Jay takes on some of these questions in her portrayal of Katherine the Shrew as she ponders where it all went wrong and shares with us what life is like for the character after Act V. Jay’s script is clever and skilfully written. Interweaving excerpts of Shakespeare’s verse with vignettes of Katherine expounding on her experiences and philosophizing on her life in the vernacular, each Shakespeare verse that follows an astute comment on the questions Katherine, and Jay, attempt to answer.

The sole performer on stage, Ami Jay comes into her own as the show progresses, filling the small studio space confidently with Katherine’s presence. Cameos by other characters of Shakespeare’s play such as Katherine’s father or her sister’s suitors are made through photographs and mild impersonations at points in the original text that feed or feel particularly pertinent to, the crux of Jay’s argument in solving The Taming of the Shrew. Jay also uses her audience well in this instance, recruiting a male audience member to play Katherine to her Petruchio – a nice role reversal that helps her in her journey to pinpoint exactly where and how she went from one extreme to the next, from ‘Katherine the Shrew’ to ‘Katherine the married and ‘tamed’’.

The small battered trunk that holds the keys to and causes of Katherine’s demise as she sees it, contains mostly copies and copies of thumbed through, high-lighted and post-it noted versions of Shakespeare’s text.
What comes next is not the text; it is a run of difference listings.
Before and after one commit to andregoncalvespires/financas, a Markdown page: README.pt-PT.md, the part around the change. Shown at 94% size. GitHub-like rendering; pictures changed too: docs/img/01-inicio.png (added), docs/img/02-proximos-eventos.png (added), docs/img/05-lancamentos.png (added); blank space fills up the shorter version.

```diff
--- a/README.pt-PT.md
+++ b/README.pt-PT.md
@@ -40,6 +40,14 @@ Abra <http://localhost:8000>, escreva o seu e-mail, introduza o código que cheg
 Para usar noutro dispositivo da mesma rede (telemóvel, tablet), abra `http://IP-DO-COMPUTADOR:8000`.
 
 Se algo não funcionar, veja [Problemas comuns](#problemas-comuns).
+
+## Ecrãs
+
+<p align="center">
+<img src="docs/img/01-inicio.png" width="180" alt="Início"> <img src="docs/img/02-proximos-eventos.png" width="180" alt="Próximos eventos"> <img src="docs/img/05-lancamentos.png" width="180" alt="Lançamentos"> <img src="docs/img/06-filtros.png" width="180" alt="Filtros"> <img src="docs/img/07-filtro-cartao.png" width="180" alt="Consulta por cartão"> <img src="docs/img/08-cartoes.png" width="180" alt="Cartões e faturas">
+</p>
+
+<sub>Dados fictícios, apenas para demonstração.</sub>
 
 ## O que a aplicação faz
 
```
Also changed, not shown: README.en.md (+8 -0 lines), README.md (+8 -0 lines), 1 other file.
The prop becomes a tantalizing chest of surprises with each object and scene it reveals. However some props and costume pieces that surface from this seemingly bottomless abyss make more sense than others.

While Jay argues her case for Katherine with great validity, the argument does become cyclical and slightly overwrought towards the end, flirting dangerously close to losing the attention of her audience. Ironically, however, this does line up Katherine’s final statement in verse for a stunningly strong and reverberating finale.

A contemplative piece and a worthwhile deconstruction of Shakespeare’s play; Shrew is definitely worth a peek by the Shakespeare curious and the Shakespeare buff alike.

Author: Ami Jay
Director: Abigail Pickard Price
Producer: Alexandra Da Silva
Booking Until: 28 June 2015
Box Office: 020 7419 4841
Booking Link: https://www.cptheatre.co.uk/showTickets.php?show=683

About Julia Cameron

Julia Cameron
Works in arts marketing/administration. Julia studied theatre at university and once upon a time thought she wanted to be an actor. Upon spending most of her time working in Accessorize in pursuit of the dream she opted for the route of pragmatism and did an English Masters in Shakespeare instead. Julia has been in London for four years where she’s worked in and outside of the arts. In addition to Shakespeare, she loves a good kitchen sink drama and most of the classics but will see pretty much anything. Except puppets – she has a tough time with puppets.